Scientists have documented an exceptional case of a person who has survived 12 tumours, at least five of them malignant, and all aggressive cancers disappeared relatively easily — opening up new avenues for early diagnosis and immunotherapy in cancer.
Featured in the study published in the journal Science Advances, the person (whose name has been withheld) first developed a tumour when almost still a baby, followed by others every few years.
In less than 40 years of life, the individual developed 12 tumours, at least five of them malignant, and each with a different type and in a different part of the body.
The person also has skin spots, microcephaly and other alterations.
According to Marcos Malumbres, head of the Cell Division and Cancer Group at the Spanish National Cancer Research Centre (CNIO), “we still don’t understand how this individual could have developed during the embryonic stage, nor could have overcome all these pathologies.”

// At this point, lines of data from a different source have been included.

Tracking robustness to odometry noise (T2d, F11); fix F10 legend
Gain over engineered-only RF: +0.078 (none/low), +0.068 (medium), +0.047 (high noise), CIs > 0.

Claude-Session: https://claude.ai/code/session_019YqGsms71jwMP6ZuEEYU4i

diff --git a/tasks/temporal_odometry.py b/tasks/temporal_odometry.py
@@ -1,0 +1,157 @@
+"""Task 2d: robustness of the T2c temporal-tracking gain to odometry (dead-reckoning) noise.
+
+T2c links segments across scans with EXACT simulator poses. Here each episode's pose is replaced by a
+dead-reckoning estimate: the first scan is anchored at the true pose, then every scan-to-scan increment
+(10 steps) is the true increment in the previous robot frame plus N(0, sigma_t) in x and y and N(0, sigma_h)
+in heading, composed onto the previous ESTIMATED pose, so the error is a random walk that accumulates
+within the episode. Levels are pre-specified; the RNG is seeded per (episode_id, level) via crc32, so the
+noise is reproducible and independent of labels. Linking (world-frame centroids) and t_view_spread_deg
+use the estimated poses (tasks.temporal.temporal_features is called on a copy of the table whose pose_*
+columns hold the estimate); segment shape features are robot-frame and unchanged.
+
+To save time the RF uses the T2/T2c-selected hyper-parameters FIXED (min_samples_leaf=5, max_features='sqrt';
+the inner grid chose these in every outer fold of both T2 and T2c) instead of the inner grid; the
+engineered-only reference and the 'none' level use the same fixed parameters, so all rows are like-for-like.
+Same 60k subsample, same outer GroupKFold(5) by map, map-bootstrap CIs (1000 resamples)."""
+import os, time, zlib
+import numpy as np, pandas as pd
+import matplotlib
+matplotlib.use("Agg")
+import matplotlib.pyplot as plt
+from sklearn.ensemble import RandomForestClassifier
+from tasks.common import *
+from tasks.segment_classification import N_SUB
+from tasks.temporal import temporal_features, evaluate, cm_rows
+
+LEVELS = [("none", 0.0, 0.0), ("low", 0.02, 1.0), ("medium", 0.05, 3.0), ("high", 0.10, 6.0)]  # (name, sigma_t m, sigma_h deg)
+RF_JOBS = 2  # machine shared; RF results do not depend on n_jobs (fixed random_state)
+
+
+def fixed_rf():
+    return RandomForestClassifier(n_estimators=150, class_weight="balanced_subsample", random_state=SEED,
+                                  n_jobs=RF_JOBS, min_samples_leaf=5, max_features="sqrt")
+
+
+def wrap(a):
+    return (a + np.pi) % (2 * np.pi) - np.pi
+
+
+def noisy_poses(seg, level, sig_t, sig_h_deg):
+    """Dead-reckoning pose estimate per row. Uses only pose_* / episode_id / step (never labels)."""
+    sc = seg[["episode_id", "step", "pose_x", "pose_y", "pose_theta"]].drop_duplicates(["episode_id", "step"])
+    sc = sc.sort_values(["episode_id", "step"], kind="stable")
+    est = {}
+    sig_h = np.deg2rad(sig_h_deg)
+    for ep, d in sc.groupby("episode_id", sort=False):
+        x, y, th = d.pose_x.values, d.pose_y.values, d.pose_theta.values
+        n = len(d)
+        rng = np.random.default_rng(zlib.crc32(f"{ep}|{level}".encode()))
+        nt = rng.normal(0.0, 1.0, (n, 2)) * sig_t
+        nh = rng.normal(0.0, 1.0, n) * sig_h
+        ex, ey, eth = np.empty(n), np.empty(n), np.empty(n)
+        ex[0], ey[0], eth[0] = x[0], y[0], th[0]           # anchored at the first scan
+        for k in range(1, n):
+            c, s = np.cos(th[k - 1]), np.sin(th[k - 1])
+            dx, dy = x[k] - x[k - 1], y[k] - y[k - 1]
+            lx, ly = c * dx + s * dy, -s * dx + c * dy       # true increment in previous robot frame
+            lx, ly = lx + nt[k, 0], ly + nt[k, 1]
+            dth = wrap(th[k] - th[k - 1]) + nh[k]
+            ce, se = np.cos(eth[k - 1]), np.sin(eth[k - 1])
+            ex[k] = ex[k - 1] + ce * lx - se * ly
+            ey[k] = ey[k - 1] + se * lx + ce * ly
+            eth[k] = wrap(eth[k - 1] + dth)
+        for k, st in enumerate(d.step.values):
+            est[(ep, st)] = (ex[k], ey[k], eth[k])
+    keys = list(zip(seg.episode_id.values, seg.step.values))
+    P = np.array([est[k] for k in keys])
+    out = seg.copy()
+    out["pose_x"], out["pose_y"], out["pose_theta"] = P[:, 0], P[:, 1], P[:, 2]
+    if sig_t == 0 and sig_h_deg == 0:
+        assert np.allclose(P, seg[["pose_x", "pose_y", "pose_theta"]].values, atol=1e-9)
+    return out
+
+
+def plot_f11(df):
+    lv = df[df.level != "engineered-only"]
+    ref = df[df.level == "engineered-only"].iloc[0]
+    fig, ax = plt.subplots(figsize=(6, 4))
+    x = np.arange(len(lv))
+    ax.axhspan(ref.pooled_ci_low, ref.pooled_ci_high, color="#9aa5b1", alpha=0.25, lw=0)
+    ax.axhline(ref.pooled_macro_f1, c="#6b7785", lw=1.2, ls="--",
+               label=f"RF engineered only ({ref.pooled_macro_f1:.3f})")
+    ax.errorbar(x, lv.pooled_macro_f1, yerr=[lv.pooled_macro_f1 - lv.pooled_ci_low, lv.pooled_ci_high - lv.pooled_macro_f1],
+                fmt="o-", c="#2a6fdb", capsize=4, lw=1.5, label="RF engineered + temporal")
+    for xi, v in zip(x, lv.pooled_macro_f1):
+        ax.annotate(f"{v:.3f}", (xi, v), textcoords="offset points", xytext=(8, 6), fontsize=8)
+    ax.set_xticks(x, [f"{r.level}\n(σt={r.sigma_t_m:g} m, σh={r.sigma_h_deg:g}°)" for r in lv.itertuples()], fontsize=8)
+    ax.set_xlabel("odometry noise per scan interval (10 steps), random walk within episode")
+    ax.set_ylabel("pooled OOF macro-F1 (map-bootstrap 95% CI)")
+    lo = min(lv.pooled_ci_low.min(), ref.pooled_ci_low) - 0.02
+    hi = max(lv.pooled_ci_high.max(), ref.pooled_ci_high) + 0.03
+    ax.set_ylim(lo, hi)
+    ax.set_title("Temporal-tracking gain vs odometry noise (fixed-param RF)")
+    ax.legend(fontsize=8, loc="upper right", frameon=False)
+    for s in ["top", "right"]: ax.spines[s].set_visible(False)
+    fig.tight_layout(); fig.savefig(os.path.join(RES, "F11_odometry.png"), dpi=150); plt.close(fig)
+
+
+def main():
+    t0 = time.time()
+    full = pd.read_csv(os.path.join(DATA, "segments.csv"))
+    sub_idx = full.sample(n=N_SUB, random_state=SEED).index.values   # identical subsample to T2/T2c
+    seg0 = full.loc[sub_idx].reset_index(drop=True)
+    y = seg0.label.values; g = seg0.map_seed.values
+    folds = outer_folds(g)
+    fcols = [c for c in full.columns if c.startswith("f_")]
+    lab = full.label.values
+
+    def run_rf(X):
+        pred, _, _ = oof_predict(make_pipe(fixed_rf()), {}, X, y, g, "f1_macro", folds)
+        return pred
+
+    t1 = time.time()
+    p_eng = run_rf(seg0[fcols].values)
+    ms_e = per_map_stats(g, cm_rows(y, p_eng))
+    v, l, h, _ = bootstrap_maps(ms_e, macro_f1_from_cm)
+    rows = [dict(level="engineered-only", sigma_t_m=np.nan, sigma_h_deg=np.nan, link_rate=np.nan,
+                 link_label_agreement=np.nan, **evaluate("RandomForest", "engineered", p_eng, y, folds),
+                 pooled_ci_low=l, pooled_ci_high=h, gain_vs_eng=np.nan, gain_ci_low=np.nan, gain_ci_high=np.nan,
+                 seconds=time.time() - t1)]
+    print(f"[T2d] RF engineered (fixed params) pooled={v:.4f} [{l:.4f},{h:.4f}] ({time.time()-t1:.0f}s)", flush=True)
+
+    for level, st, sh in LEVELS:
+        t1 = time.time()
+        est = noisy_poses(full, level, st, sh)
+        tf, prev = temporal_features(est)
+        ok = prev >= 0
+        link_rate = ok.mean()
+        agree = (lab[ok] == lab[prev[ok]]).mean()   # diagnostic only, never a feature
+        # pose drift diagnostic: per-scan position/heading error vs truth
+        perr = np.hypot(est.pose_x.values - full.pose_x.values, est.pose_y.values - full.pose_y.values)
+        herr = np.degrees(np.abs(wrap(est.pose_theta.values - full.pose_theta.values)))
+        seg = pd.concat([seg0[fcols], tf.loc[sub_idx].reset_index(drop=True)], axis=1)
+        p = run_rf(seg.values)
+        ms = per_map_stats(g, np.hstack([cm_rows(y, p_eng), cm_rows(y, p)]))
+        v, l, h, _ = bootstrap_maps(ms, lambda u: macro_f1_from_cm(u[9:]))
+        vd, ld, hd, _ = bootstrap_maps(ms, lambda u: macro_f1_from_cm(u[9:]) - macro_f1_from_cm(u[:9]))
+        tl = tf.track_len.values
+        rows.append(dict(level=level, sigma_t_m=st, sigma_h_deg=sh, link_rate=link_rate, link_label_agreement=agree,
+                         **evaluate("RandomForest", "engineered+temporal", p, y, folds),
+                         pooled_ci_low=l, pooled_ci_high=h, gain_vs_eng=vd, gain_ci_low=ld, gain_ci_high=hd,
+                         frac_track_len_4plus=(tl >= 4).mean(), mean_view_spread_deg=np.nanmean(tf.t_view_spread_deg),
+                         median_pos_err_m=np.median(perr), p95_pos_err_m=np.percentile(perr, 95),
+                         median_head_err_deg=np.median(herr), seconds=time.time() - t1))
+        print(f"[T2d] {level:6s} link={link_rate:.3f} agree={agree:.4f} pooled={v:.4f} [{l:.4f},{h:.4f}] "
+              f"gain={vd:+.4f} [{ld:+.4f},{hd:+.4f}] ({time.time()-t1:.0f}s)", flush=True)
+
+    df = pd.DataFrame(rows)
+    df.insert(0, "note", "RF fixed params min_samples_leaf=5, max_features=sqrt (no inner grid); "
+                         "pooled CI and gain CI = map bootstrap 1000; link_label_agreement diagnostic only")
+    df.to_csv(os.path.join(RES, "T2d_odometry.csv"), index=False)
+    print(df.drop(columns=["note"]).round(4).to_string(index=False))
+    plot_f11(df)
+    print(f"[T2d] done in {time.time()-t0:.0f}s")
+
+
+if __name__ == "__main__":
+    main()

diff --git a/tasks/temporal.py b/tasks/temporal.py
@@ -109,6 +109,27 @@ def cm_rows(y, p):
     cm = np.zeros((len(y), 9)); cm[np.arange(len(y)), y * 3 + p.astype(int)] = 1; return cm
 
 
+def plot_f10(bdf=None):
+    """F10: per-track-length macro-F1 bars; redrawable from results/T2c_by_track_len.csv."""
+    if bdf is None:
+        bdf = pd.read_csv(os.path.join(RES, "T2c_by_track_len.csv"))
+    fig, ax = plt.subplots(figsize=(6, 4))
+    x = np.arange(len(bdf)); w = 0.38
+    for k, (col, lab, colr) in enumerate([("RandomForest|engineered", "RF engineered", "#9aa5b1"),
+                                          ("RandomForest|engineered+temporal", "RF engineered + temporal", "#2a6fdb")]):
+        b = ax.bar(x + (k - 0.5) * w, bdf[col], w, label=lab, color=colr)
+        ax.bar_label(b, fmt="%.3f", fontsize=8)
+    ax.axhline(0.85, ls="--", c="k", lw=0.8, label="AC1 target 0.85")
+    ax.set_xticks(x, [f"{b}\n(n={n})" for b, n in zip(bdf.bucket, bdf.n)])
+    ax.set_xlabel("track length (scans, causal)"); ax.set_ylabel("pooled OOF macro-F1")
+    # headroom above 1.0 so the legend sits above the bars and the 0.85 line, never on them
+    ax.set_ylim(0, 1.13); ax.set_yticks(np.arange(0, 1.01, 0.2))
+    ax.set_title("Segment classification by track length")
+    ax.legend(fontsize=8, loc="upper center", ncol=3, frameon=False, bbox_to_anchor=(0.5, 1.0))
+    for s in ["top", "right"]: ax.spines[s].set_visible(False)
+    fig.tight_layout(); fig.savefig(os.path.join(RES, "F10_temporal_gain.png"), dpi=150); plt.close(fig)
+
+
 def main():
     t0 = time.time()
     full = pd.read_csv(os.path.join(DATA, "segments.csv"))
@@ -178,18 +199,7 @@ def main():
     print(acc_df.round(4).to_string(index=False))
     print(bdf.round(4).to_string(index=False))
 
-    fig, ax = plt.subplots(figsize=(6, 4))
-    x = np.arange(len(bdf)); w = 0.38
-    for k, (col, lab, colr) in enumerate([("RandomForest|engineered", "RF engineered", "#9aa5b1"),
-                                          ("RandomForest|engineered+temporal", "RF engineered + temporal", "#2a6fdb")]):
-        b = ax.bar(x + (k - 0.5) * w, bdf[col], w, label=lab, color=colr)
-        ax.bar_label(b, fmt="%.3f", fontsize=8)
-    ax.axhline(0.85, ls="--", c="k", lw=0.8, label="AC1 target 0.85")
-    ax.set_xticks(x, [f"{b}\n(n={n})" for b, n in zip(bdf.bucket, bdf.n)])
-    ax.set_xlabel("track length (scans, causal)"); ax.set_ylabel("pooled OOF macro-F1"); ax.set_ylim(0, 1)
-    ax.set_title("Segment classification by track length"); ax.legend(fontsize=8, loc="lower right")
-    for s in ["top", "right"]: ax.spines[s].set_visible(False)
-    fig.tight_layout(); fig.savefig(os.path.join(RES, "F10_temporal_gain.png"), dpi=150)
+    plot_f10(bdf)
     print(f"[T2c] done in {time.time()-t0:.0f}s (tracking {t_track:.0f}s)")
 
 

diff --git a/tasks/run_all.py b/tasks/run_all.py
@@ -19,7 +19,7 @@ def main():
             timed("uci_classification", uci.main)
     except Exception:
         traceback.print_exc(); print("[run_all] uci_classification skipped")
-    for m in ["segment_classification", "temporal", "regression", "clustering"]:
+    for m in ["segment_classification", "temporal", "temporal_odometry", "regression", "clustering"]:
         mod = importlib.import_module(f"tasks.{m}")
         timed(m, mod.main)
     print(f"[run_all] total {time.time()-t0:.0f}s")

Scientists discovered that 12 tumours are due to the fact that the patient inherited mutations in a gene essential for life from both parents.
The patient’s immune system naturally generates a strong anti-inflammatory response that fights the tumours.
The study also showed how a novel technique — single-cell analysis — can detect tumours at very early stages, or a predisposition to developing them.
According to Malumbres, the study of this unique case opens up “a way to detect cells with tumour potential well in advance of clinical tests and diagnostic imaging. It also provides a novel way to stimulate the immune response to a cancerous process.”
The researchers analysed the individual’s entire genome and found mutations in a gene called aMAD1L1′. This gene is essential in the process of cell division and proliferation.
One of the facts that most intrigued the research team was that the five aggressive cancers developed by the patient disappeared relatively easily.
Their hypothesis is that “the constant production of altered cells has generated a chronic defensive response in the patient against these cells, and that helps the tumours to disappear. We think that boosting the immune response of other patients would help them to halt the tumoural development”, explains Malumbres.
The discovery that the immune system is capable of unleashing a defensive response against cells with the wrong number of chromosomes is, according to this CNIO researcher, “one of the most important aspects of this study, which may open up new therapeutic options in the future”.
The single-cell analysis revealed — among other anomalies — that the blood sample contained several hundred chromosomally identical lymphocytes, thus coming from a single, rapidly proliferating cell.
The researchers said that single-cell analysis can be used to identify cells with tumour potential long before the appearance of clinical symptoms or markers observable in analytical tests.